Several interesting news stories recently on the partisan struggle regarding closing Gitmo.  The first was a McClatchy article on former VP Cheney’s speech yesterday to the American Enterprise Institute — the center of Neocon World.  In it they charge that the speech was filled with misstatements, exaggerations and omissions.  Lately, Cheney has been acting like someone desperately trying to rewrite history, or in some cynical way hoping for vindication should another attack come, or could it be that he’s trying to taint a war crimes jury pool?   His daughter Liz has been on TV almost as much as her father, pleading his case right along with him.  On CNN’s “AC 360,” she acknowledged that fear of prosecution does indeed explain his near omnipresence.  And yet there is another factor that might be involved — the former VP’s anger at Bush for not pardoning Scooter Libby.  Could he be so angry that he is trying to hurt Bush’s legacy?  Wow.

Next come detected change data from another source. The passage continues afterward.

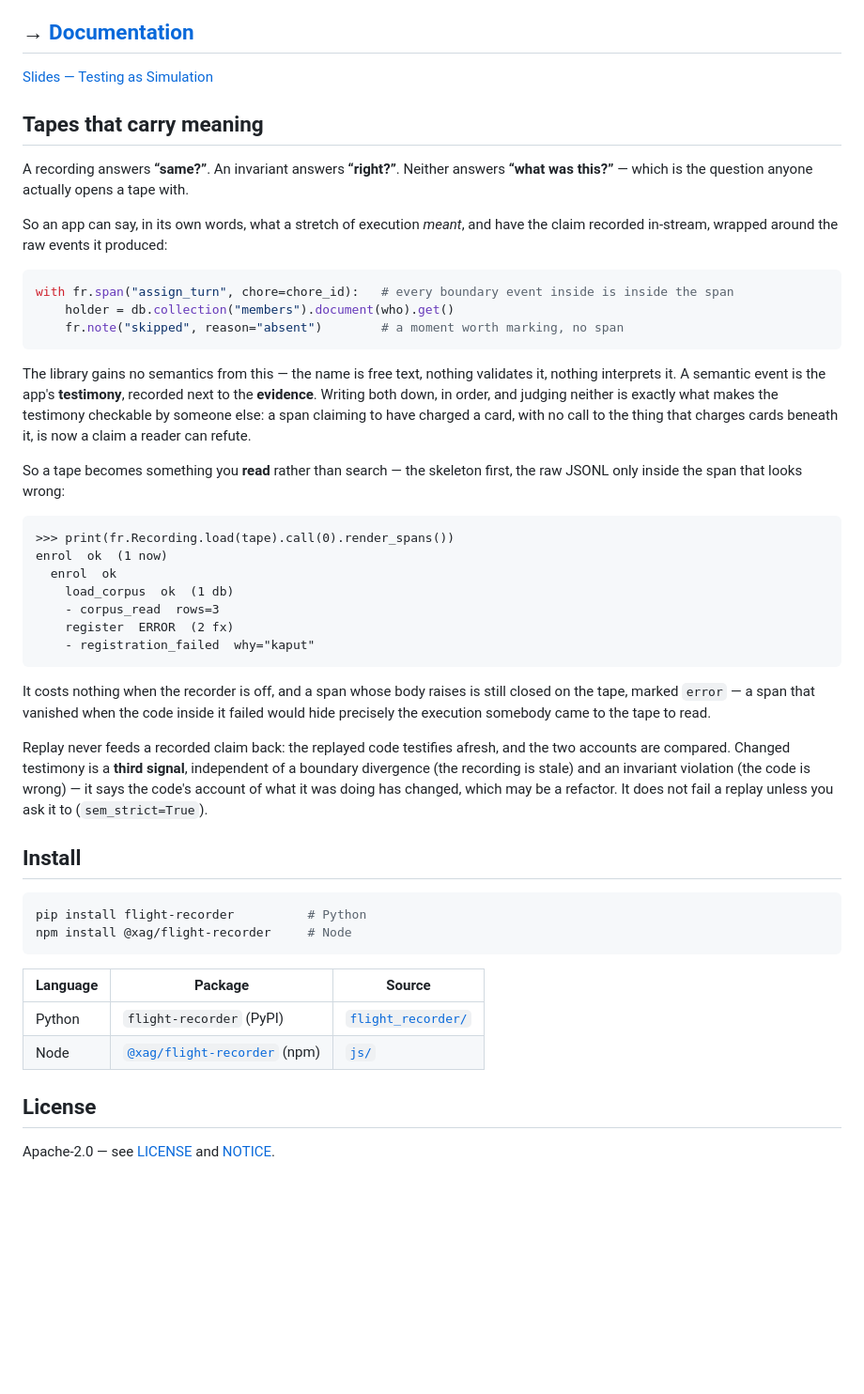
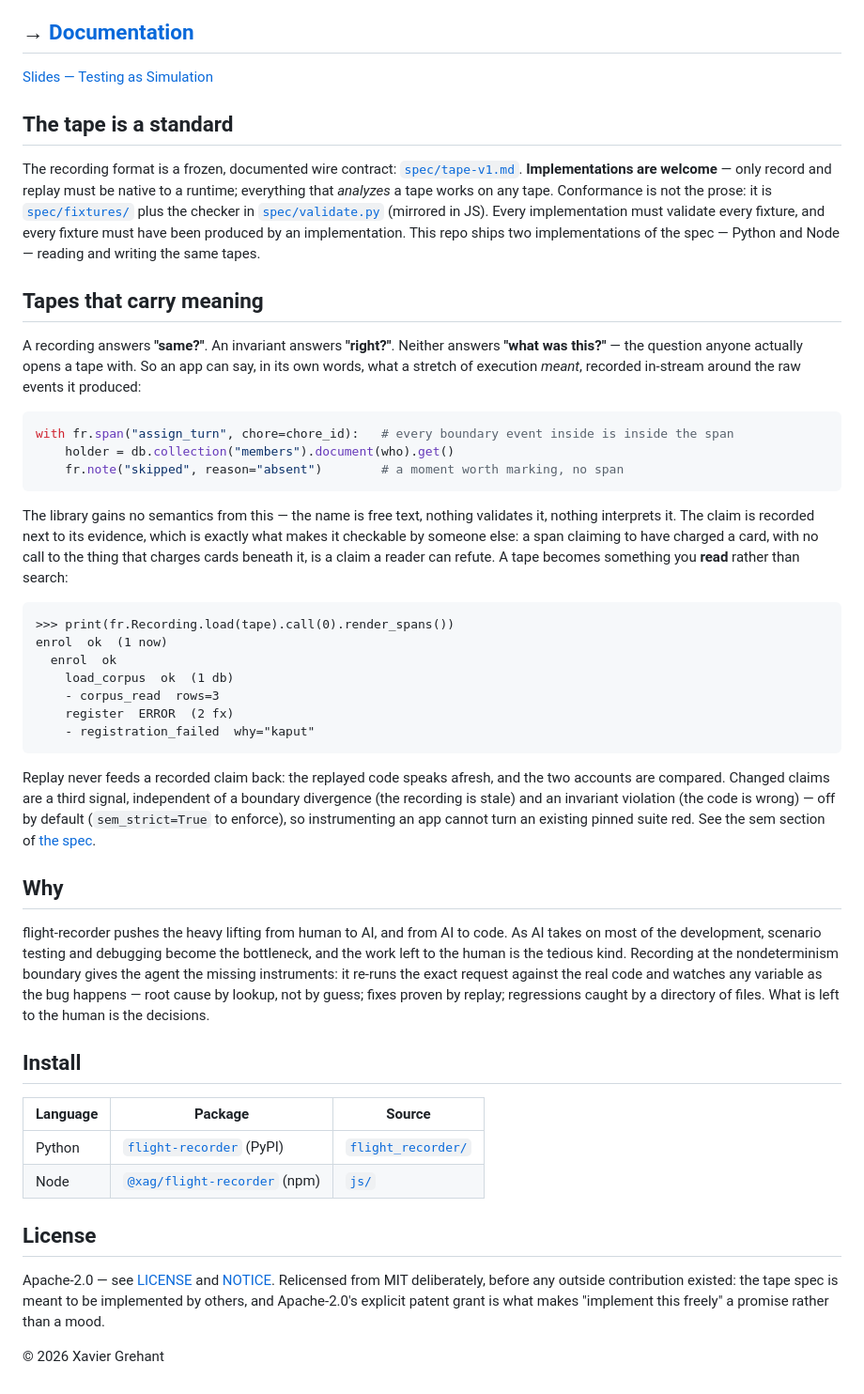
Before and after one commit to xag/flight-recorder, a Markdown page: README.md, the part around one of its changes. Shown at 94% size. GitHub-like rendering; blank space fills up the shorter version.

````diff
--- a/README.md
+++ b/README.md
@@ -19,13 +94,23 @@ things around.
 
 [Slides — Testing as Simulation](https://xag.github.io/flight-recorder/slides.html)
 
+## The tape is a standard
+
+The recording format is a frozen, documented wire contract:
+[`spec/tape-v1.md`](spec/tape-v1.md). **Implementations are welcome** — only record and
+replay must be native to a runtime; everything that *analyzes* a tape works on any tape.
+Conformance is not the prose: it is [`spec/fixtures/`](spec/fixtures/) plus the checker
+in [`spec/validate.py`](spec/validate.py) (mirrored in JS). Every implementation must
+validate every fixture, and every fixture must have been produced by an implementation.
+This repo ships two implementations of the spec — Python and Node — reading and writing
+the same tapes.
+
 ## Tapes that carry meaning
 
-A recording answers **“same?”**. An invariant answers **“right?”**. Neither answers **“what was
-this?”** — which is the question anyone actually opens a tape with.
-
-So an app can say, in its own words, what a stretch of execution *meant*, and have the claim recorded
-in-stream, wrapped around the raw events it produced:
+A recording answers **"same?"**. An invariant answers **"right?"**. Neither answers
+**"what was this?"** — the question anyone actually opens a tape with. So an app can say,
+in its own words, what a stretch of execution *meant*, recorded in-stream around the raw
+events it produced:
 
 ```python
 with fr.span("assign_turn", chore=chore_id):   # every boundary event inside is inside the span
@@ -33,14 +118,11 @@ with fr.span("assign_turn", chore=chore_id):   # every boundary event inside is
     fr.note("skipped", reason="absent")        # a moment worth marking, no span
 ```
 
-The library gains no semantics from this — the name is free text, nothing validates it, nothing
-interprets it. A semantic event is the app's **testimony**, recorded next to the **evidence**. Writing
-both down, in order, and judging neither is exactly what makes the testimony checkable by someone else:
-a span claiming to have charged a card, with no call to the thing that charges cards beneath it, is now
-a claim a reader can refute.
-
-So a tape becomes something you **read** rather than search — the skeleton first, the raw JSONL only
-inside the span that looks wrong:
+The library gains no semantics from this — the name is free text, nothing validates it,
+nothing interprets it. The claim is recorded next to its evidence, which is exactly what
+makes it checkable by someone else: a span claiming to have charged a card, with no call
+to the thing that charges cards beneath it, is a claim a reader can refute. A tape
+becomes something you **read** rather than search:
 
 ```
 >>> print(fr.Recording.load(tape).call(0).render_spans())
@@ -52,28 +134,34 @@ enrol  ok  (1 now)
     - registration_failed  why="kaput"
 ```
 
-It costs nothing when the recorder is off, and a span whose body raises is still closed on the tape,
-marked `error` — a span that vanished when the code inside it failed would hide precisely the execution
-somebody came to the tape to read.
+Replay never feeds a recorded claim back: the replayed code speaks afresh, and the two
+accounts are compared. Changed claims are a third signal, independent of a boundary
+divergence (the recording is stale) and an invariant violation (the code is wrong) — off
+by default (`sem_strict=True` to enforce), so instrumenting an app cannot turn an
+existing pinned suite red. See the sem section of [the spec](spec/tape-v1.md).
 
-Replay never feeds a recorded claim back: the replayed code testifies afresh, and the two accounts are
-compared. Changed testimony is a **third signal**, independent of a boundary divergence (the recording
-is stale) and an invariant violation (the code is wrong) — it says the code's account of what it was
-doing has changed, which may be a refactor. It does not fail a replay unless you ask it to
-(`sem_strict=True`).
+## Why
+
+flight-recorder pushes the heavy lifting from human to AI, and from AI to code. As AI
+takes on most of the development, scenario testing and debugging become the bottleneck,
+and the work left to the human is the tedious kind. Recording at the nondeterminism
+boundary gives the agent the missing instruments: it re-runs the exact request against
+the real code and watches any variable as the bug happens — root cause by lookup, not by
+guess; fixes proven by replay; regressions caught by a directory of files. What is left
+to the human is the decisions.
 
 ## Install
 
-```bash
-pip install flight-recorder          # Python
-npm install @xag/flight-recorder     # Node
-```
-
 | Language | Package | Source |
 |---|---|---|
-| Python | `flight-recorder` (PyPI) | [`flight_recorder/`](flight_recorder/) |
+| Python | [`flight-recorder`](https://pypi.org/project/flight-recorder/) (PyPI) | [`flight_recorder/`](flight_recorder/) |
 | Node | [`@xag/flight-recorder`](https://www.npmjs.com/package/@xag/flight-recorder) (npm) | [`js/`](js/) |
 
 ## License
 
-Apache-2.0 — see [LICENSE](LICENSE) and [NOTICE](NOTICE).
+Apache-2.0 — see [LICENSE](LICENSE) and [NOTICE](NOTICE). Relicensed from MIT
+deliberately, before any outside contribution existed: the tape spec is meant to be
+implemented by others, and Apache-2.0's explicit patent grant is what makes "implement
+this freely" a promise rather than a mood.
+
+© 2026 Xavier Grehant
````
Also changed, not shown: other parts of README.md (+85 -10 lines), CONTRIBUTING.md (added, +10 -0 lines), SECURITY.md (added, +6 -0 lines).
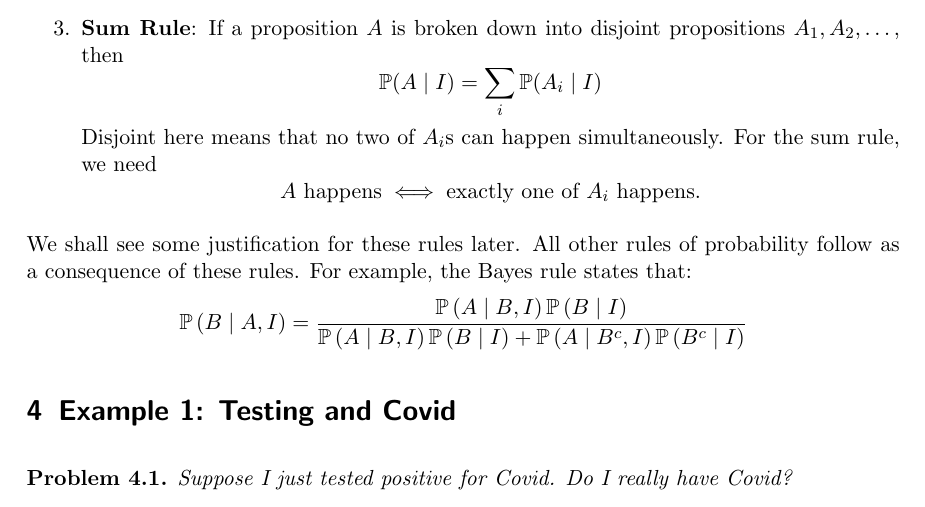
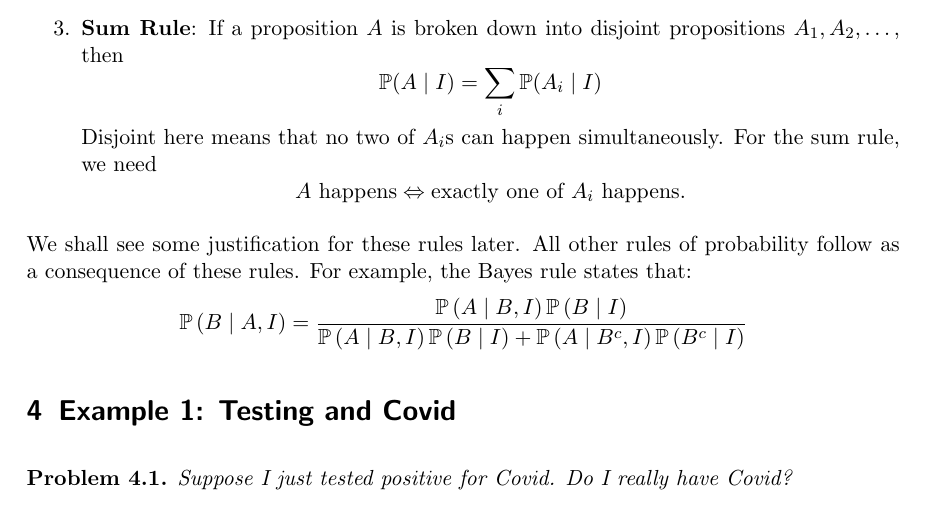
Before and after one commit to Pointspace-Labs/stat001-spring-2026, a LaTeX document (LectureOne238Spring2026.tex): part of page 2 of 3, cut so that both start at the same text. Compiled offline with pdfLaTeX.

Commit message:
Make .tex file typst friendly.

```diff
--- a/LectureOne238Spring2026.tex
+++ b/LectureOne238Spring2026.tex
@@ -182,7 +182,7 @@ are always conditioned on some information.
   Disjoint here means that no two of $A_i$s can happen
   simultaneously. For the sum rule, we need
   \begin{equation*}
-    A \text{ happens} \iff \text{exactly one of } A_i \text{
+    A \text{ happens} \Leftrightarrow \text{exactly one of } A_i \text{
       happens}.
   \end{equation*}
 \end{enumerate}
```
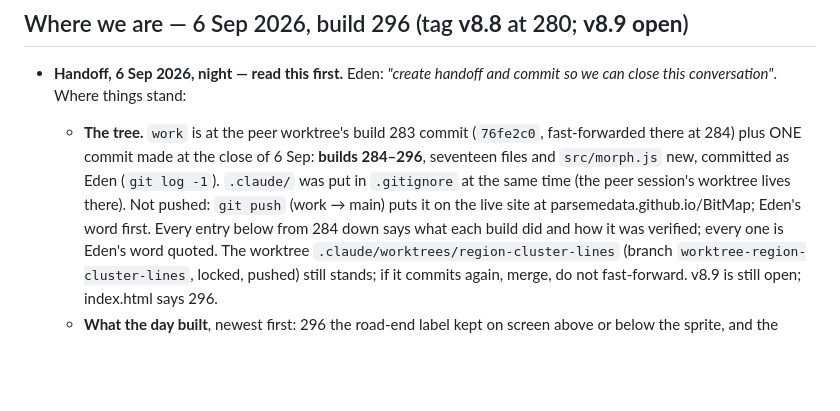
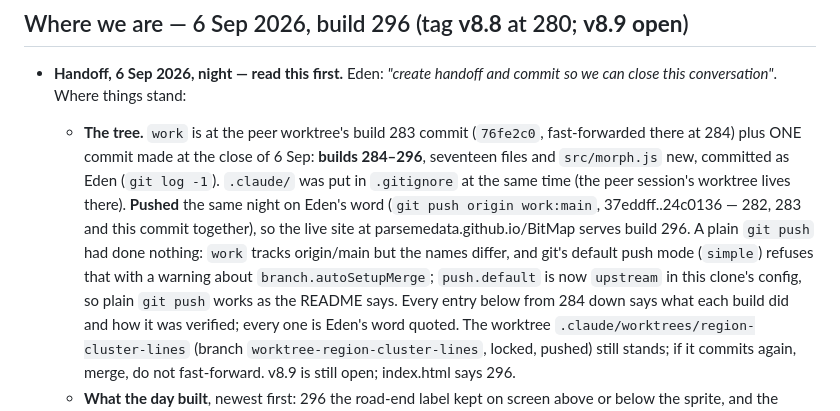
Before and after one commit to ParseMeData/BitMap, a Markdown page: HANDOFF.md, the part around the change. Rendered like a GitHub page; blank space fills up the shorter version.

Commit message:
HANDOFF: builds 284–296 pushed; a plain git push works again (push.default upstream)
Co-Authored-By: Claude Fable 5.1 <noreply@anthropic.com>
Claude-Session: https://claude.ai/code/session_016M7CkLNimAb6zK3mGwKy4h

```diff
--- a/HANDOFF.md
+++ b/HANDOFF.md
@@ -86,8 +86,14 @@ Run it with `./play.sh`. Add `--remote-debugging-port=9222` to drive it (see
     close of 6 Sep: **builds 284–296**, seventeen files and `src/morph.js`
     new, committed as Eden (`git log -1`). `.claude/` was put in
     `.gitignore` at the same time (the peer session's worktree lives
-    there). Not pushed: `git push` (work → main) puts it on the live site
-    at parsemedata.github.io/BitMap; Eden's word first. Every entry
+    there). **Pushed** the same night on Eden's word (`git push origin
+    work:main`, 37eddff..24c0136 — 282, 283 and this commit together),
+    so the live site at parsemedata.github.io/BitMap serves build 296.
+    A plain `git push` had done nothing: `work` tracks origin/main but
+    the names differ, and git's default push mode (`simple`) refuses
+    that with a warning about `branch.autoSetupMerge`; `push.default`
+    is now `upstream` in this clone's config, so plain `git push` works
+    as the README says. Every entry
     below from 284 down says what each build did and how it was
     verified; every one is Eden's word quoted. The worktree
     `.claude/worktrees/region-cluster-lines` (branch
```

Cheney’s not getting much help outside the family.  The chorus of voices on the other side is getting louder, and some of the voices in that chorus are former members of the Bush/Cheney administration.  It is as if the majority of sane people want to close Gitmo — Bush called for it in the latter days of his presidency, as did McCain, Gates, and a number of other Republicans.  But closing it is a difficult prospect.  What to do with the detainees that we’ve spent 8 years demonizing?  Meanwhile, while Cheney continues to play the fear card, with some benefit, President Obama and others are calling for a discussion of how best to proceed.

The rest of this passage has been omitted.